Output the line that contains "Before and after one commit to djpg98/proyecto-1-ci5437, a", then every line beneath it through the end of the records, exactly as given and with no other lines.

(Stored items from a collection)
══════════════════════════════
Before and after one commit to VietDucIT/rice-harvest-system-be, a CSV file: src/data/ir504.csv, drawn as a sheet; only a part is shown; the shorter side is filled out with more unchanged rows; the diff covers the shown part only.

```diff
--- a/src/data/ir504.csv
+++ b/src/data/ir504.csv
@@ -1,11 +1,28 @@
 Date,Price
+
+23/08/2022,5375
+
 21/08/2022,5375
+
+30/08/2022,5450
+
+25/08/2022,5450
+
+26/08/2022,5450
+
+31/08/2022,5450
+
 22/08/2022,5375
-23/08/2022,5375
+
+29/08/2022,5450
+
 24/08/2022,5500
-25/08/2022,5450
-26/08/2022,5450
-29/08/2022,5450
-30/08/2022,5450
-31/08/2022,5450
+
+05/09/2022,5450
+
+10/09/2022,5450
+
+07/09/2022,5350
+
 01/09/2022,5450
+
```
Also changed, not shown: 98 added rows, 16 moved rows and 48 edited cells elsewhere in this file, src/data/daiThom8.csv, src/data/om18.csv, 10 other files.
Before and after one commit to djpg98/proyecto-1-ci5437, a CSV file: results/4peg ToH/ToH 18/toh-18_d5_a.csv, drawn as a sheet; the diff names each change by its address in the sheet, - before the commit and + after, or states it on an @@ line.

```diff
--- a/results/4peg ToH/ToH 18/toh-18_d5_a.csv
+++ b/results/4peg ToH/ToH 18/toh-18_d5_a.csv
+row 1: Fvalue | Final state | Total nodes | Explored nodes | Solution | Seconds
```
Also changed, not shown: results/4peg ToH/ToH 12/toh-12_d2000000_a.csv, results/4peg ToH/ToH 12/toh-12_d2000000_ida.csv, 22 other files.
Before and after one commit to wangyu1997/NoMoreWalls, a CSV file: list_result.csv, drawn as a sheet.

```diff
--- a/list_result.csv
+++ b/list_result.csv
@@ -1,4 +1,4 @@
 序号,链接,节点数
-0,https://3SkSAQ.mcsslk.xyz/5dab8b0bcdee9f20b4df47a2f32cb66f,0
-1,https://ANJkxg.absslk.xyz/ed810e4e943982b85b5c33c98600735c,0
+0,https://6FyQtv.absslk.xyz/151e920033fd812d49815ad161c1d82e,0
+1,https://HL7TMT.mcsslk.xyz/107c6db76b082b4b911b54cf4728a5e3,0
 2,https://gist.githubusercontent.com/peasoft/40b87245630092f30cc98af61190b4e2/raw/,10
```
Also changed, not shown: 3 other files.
══════════════════════════════
# [Answer space]
Before and after one commit to djpg98/proyecto-1-ci5437, a CSV file: results/4peg ToH/ToH 18/toh-18_d5_a.csv, drawn as a sheet; the diff names each change by its address in the sheet, - before the commit and + after, or states it on an @@ line.

```diff
--- a/results/4peg ToH/ToH 18/toh-18_d5_a.csv
+++ b/results/4peg ToH/ToH 18/toh-18_d5_a.csv
+row 1: Fvalue | Final state | Total nodes | Explored nodes | Solution | Seconds
```
Also changed, not shown: results/4peg ToH/ToH 12/toh-12_d2000000_a.csv, results/4peg ToH/ToH 12/toh-12_d2000000_ida.csv, 22 other files.
Before and after one commit to wangyu1997/NoMoreWalls, a CSV file: list_result.csv, drawn as a sheet.

```diff
--- a/list_result.csv
+++ b/list_result.csv
@@ -1,4 +1,4 @@
 序号,链接,节点数
-0,https://3SkSAQ.mcsslk.xyz/5dab8b0bcdee9f20b4df47a2f32cb66f,0
-1,https://ANJkxg.absslk.xyz/ed810e4e943982b85b5c33c98600735c,0
+0,https://6FyQtv.absslk.xyz/151e920033fd812d49815ad161c1d82e,0
+1,https://HL7TMT.mcsslk.xyz/107c6db76b082b4b911b54cf4728a5e3,0
 2,https://gist.githubusercontent.com/peasoft/40b87245630092f30cc98af61190b4e2/raw/,10
```
Also changed, not shown: 3 other files.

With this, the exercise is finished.